Samantha McBirney (BS 2012) has grabbed the cover of the ACS Sensors journal for her graduate work on an inexpensive magnetic detector for malaria.
Researchers led by BioE PhD student Shakked Halperin, working in the laboratories of David Schaffer and John Dueber at UC Berkeley, have described yet another creative application for CRISPR: a platform to spur evolution of specific genes inside cells.
Professors Steve Conolly and David Schaffer have been selected for the Bakar Fellows Program, which supports faculty working to apply scientific discoveries to real-world issues in the fields of engineering, computer science, chemistry and biological and physical sciences. Conolly is a worldwide pioneer in medical imaging and magnetic particle imaging, while Schaffer is an innovator in the field of gene therapy.
Professor Teresa Head-Gordon has been elected to the 2018 class of Fellows of the American Chemical Society. Fellows are recognized for outstanding achievements in and contributions to science, the profession, and the Society.
Alumni startup Diassess has been selected for an award of up to $21M for further development of a consumer at-home influenza diagnostic, which could have significant impact on controlling the spread of the flu. The company was founded by PhD alumni Debkishore Mitra and John Waldeisen.
Respira Labs, a startup by MTM alumna Dr. Maria Artunduaga, has been selected as a 2018 E-Team by VentureWell. Respira is also a Fall 2018 HotDesk Team at the Berkeley Skydeck accelerator, and an NSF I-Corps team.
Professor Luke Lee discusses the challenge and promise of on-chip diagnostics and the state of the industry after the trouble with Theranos.

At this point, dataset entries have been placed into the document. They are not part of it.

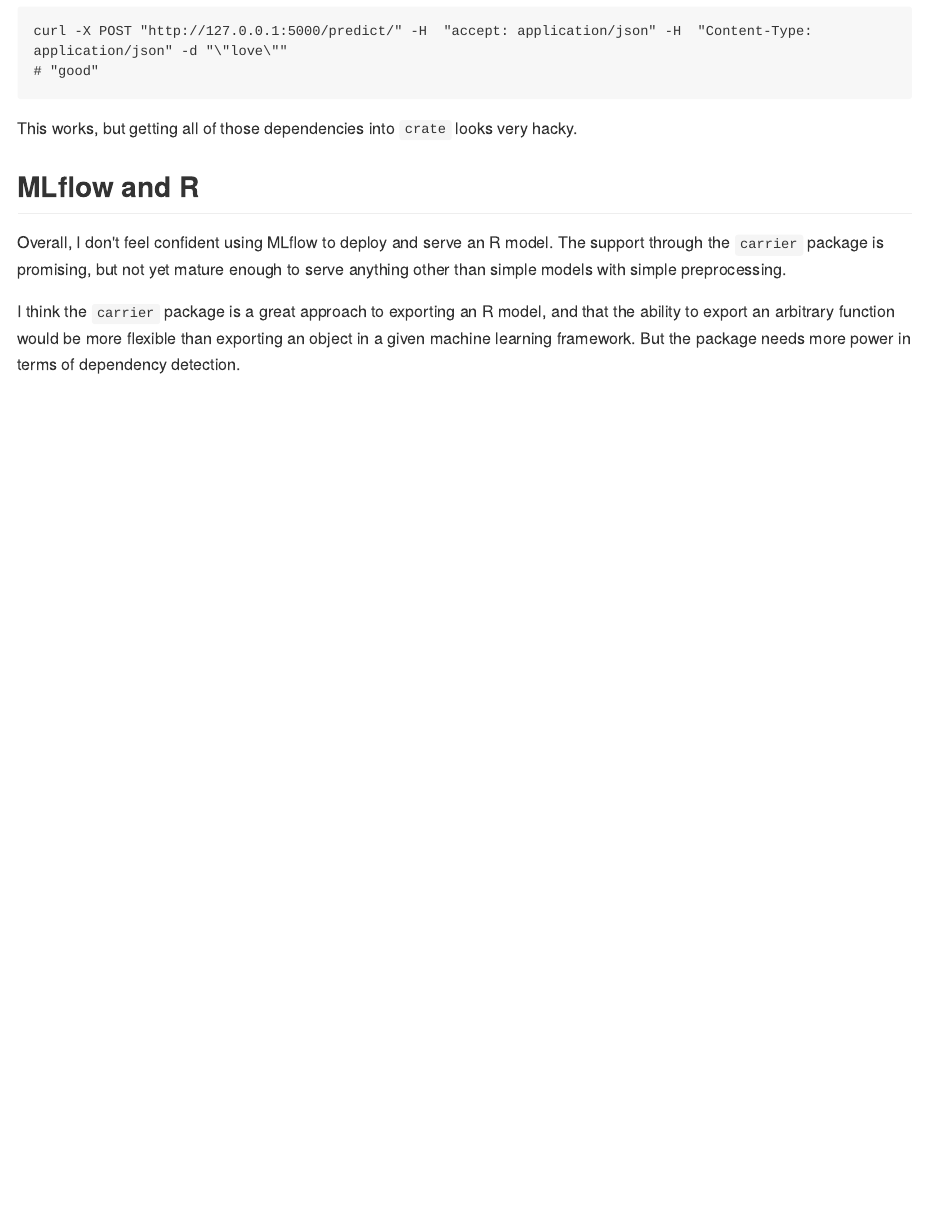
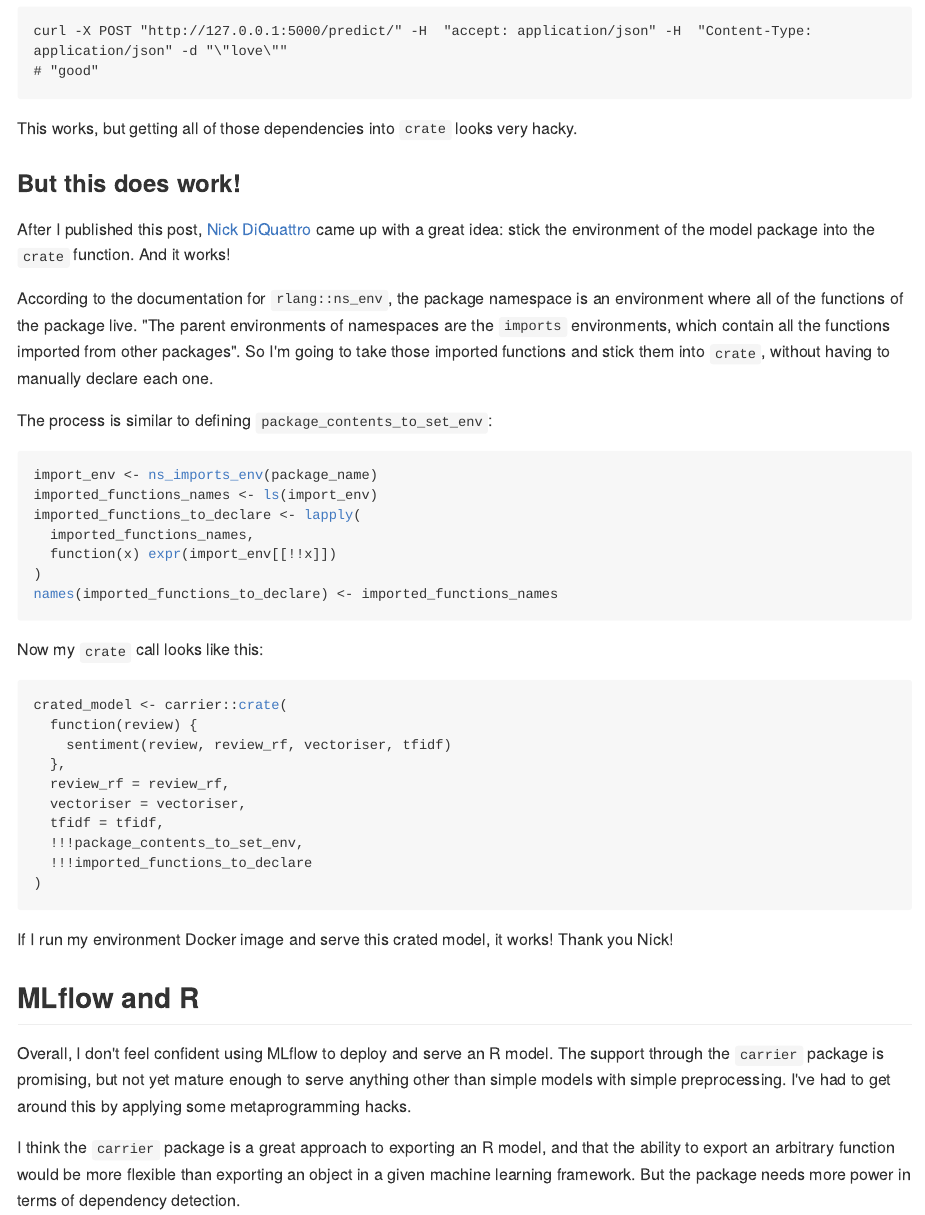
Before and after one commit to edugonzaloalmorox/mdneuzerling.com, an R Markdown document (content/post/2020-07-05-deploying-r-models-with-mlflow-and-docker/index.Rmd): the page in a window 1100 px wide, from 10310 px down. The pictures show the output file content/post/2020-07-05-deploying-r-models-with-mlflow-and-docker/index.md that the author committed with the source, drawn offline in the style of GitHub; long lines of code are wrapped.

Commit message:
Importing package imports env

````diff
--- a/content/post/2020-07-05-deploying-r-models-with-mlflow-and-docker/index.Rmd
+++ b/content/post/2020-07-05-deploying-r-models-with-mlflow-and-docker/index.Rmd
@@ -395,9 +395,44 @@
 
 This works, but getting all of those dependencies into `crate` looks very hacky.
 
+### But this does work!
+
+After I published this post, [Nick DiQuattro](https://twitter.com/ndiquattro) came up with a great idea: stick the environment of the model package into the `crate` function. And it works!
+
+According to the documentation for `rlang::ns_env`, the package namespace is an environment where all of the functions of the package live. "The parent environments of namespaces are the `imports` environments, which contain all the functions imported from other packages". So I'm going to take those imported functions and stick them into `crate`, without having to manually declare each one.
+
+The process is similar to defining `package_contents_to_set_env`:
+
+```{r ns-imports-env, eval = FALSE}
+import_env <- ns_imports_env(package_name)
+imported_functions_names <- ls(import_env)
+imported_functions_to_declare <- lapply(
+  imported_functions_names,
+  function(x) expr(import_env[[!!x]])
+)
+names(imported_functions_to_declare) <- imported_functions_names
+```
+
+Now my `crate` call looks like this:
+
+```{r full-crate-call, eval = FALSE}
+crated_model <- carrier::crate(
+  function(review) {
+    sentiment(review, review_rf, vectoriser, tfidf)
+  },
+  review_rf = review_rf,
+  vectoriser = vectoriser,
+  tfidf = tfidf,
+  !!!package_contents_to_set_env,
+  !!!imported_functions_to_declare
+)
+```
+
+If I run my environment Docker image and serve this crated model, it works! Thank you Nick!
+
 ## MLflow and R
 
-Overall, I don't feel confident using MLflow to deploy and serve an R model. The support through the `carrier` package is promising, but not yet mature enough to serve anything other than simple models with simple preprocessing.
+Overall, I don't feel confident using MLflow to deploy and serve an R model. The support through the `carrier` package is promising, but not yet mature enough to serve anything other than simple models with simple preprocessing. I've had to get around this by applying some metaprogramming hacks.
 
 I think the `carrier` package is a great approach to exporting an R model, and that the ability to export an arbitrary function would be more flexible than exporting an object in a given machine learning framework. But the package needs more power in terms of dependency detection.
 
````
Also changed, not shown: content/post/2020-07-05-deploying-r-models-with-mlflow-and-docker/index.md.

Macrophages are the body's immune attack force, but how do they recognize their target particles? Fletcher Lab investigators have shown how macrophage target recognition is controlled by the height of the antibody above the target cell surface. They found that the gap created between the target cell and macrophage by the antibody, which bridges an antigen on the target cell surface and the macrophage's receptors, must be small enough to exclude a molecule that turns off the receptor. This has broad implications for development of therapeutic antibodies because it establishes a size threshold for effective cell surface antigen targets.
New research from Prof Niren Murthy's lab uses his CRISPR-Gold nanoparticle delivery technique to lessen some autism symptoms in mice with a form of fragile X syndrome, the most common known single-gene cause of autism spectrum disorder. Published in Nature Biomedical Engineering June 25, 2018.
Congratulations to our PhD students awarded named department fellowships for 2018-19! Endowed fellowships allow our talented students to pursue independent , cutting-edge research not yet funded by a major grant. 2018-19 Brodie Scholar: Jordi Silvestre-Ryan 2018-19 Craven Scholar: Emily Suter 2018-19 Lloyd Scholars: Thomas Carey and Tiama Hamkins-Indik 2018-19 Lewis Scholar: Anjali Gopal